(PROVIDED RECORDS)

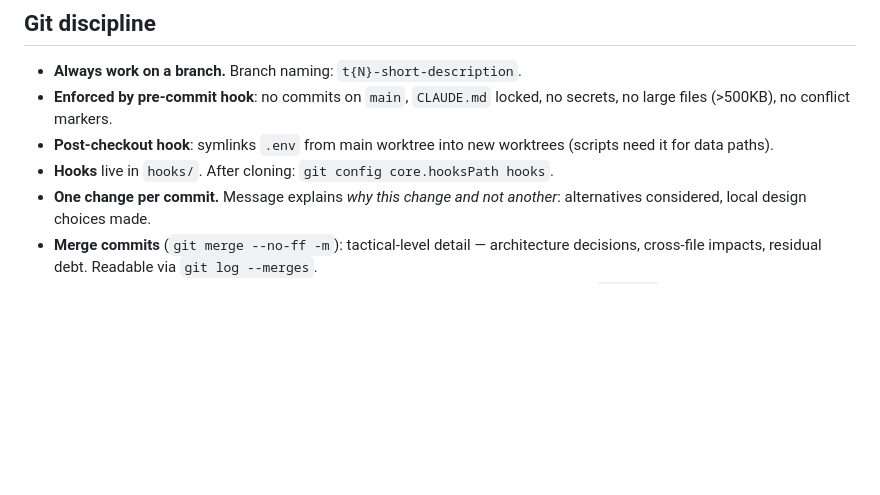
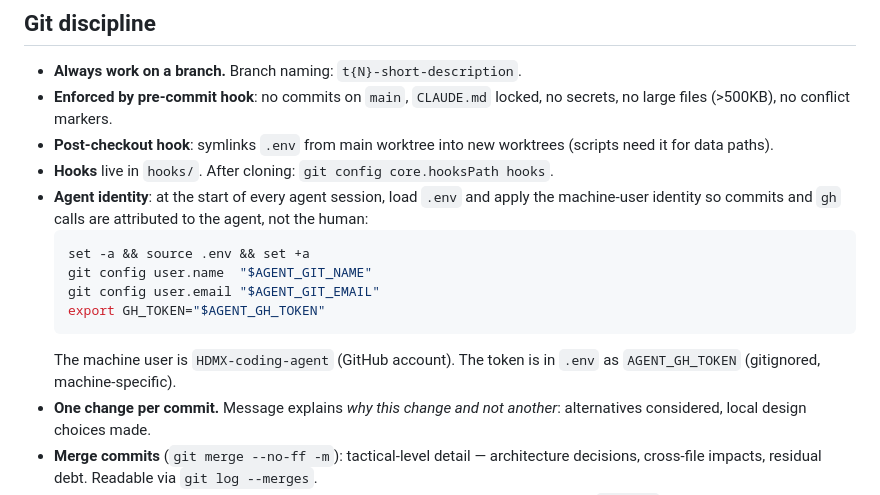
Before and after one commit to MinhHaDuong/Oeconomia-Climate-finance, a Markdown page: AGENTS.md, the part around the change. GitHub-like rendering; blank space fills up the shorter version.

Commit message:
Document agent identity convention in AGENTS.md (#109)
Agents must load .env and set git user + GH_TOKEN to HDMX-coding-agent
before committing, so agent work is distinguishable from human work in
git log. Token stored in .env (gitignored); machine user is a dedicated
GitHub account permitted under GH ToS as a machine user.

````diff
--- a/AGENTS.md
+++ b/AGENTS.md
@@ -62,6 +62,14 @@ Follow `runbooks/housekeeping.md` at each trigger point.
 - **Enforced by pre-commit hook**: no commits on `main`, `CLAUDE.md` locked, no secrets, no large files (>500KB), no conflict markers.
 - **Post-checkout hook**: symlinks `.env` from main worktree into new worktrees (scripts need it for data paths).
 - **Hooks** live in `hooks/`. After cloning: `git config core.hooksPath hooks`.
+- **Agent identity**: at the start of every agent session, load `.env` and apply the machine-user identity so commits and `gh` calls are attributed to the agent, not the human:
+  ```bash
+  set -a && source .env && set +a
+  git config user.name  "$AGENT_GIT_NAME"
+  git config user.email "$AGENT_GIT_EMAIL"
+  export GH_TOKEN="$AGENT_GH_TOKEN"
+  ```
+  The machine user is `HDMX-coding-agent` (GitHub account). The token is in `.env` as `AGENT_GH_TOKEN` (gitignored, machine-specific).
 - **One change per commit.** Message explains *why this change and not another*: alternatives considered, local design choices made.
 - **Merge commits** (`git merge --no-ff -m`): tactical-level detail — architecture decisions, cross-file impacts, residual debt. Readable via `git log --merges`.
 - **Git is the project's long-term memory.** Top-level files reflect *now* — history lives in `git log`. In doubt, check older versions.
````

(End PROVIDED RECORDS)

## PROBLEM TO WORK ON
Give the listing again word for word. Skip any pictures.

## EXERCISE RESULT
Before and after one commit to MinhHaDuong/Oeconomia-Climate-finance, a Markdown page: AGENTS.md, the part around the change. GitHub-like rendering; blank space fills up the shorter version.

Commit message:
Document agent identity convention in AGENTS.md (#109)
Agents must load .env and set git user + GH_TOKEN to HDMX-coding-agent
before committing, so agent work is distinguishable from human work in
git log. Token stored in .env (gitignored); machine user is a dedicated
GitHub account permitted under GH ToS as a machine user.

````diff
--- a/AGENTS.md
+++ b/AGENTS.md
@@ -62,6 +62,14 @@ Follow `runbooks/housekeeping.md` at each trigger point.
 - **Enforced by pre-commit hook**: no commits on `main`, `CLAUDE.md` locked, no secrets, no large files (>500KB), no conflict markers.
 - **Post-checkout hook**: symlinks `.env` from main worktree into new worktrees (scripts need it for data paths).
 - **Hooks** live in `hooks/`. After cloning: `git config core.hooksPath hooks`.
+- **Agent identity**: at the start of every agent session, load `.env` and apply the machine-user identity so commits and `gh` calls are attributed to the agent, not the human:
+  ```bash
+  set -a && source .env && set +a
+  git config user.name  "$AGENT_GIT_NAME"
+  git config user.email "$AGENT_GIT_EMAIL"
+  export GH_TOKEN="$AGENT_GH_TOKEN"
+  ```
+  The machine user is `HDMX-coding-agent` (GitHub account). The token is in `.env` as `AGENT_GH_TOKEN` (gitignored, machine-specific).
 - **One change per commit.** Message explains *why this change and not another*: alternatives considered, local design choices made.
 - **Merge commits** (`git merge --no-ff -m`): tactical-level detail — architecture decisions, cross-file impacts, residual debt. Readable via `git log --merges`.
 - **Git is the project's long-term memory.** Top-level files reflect *now* — history lives in `git log`. In doubt, check older versions.
````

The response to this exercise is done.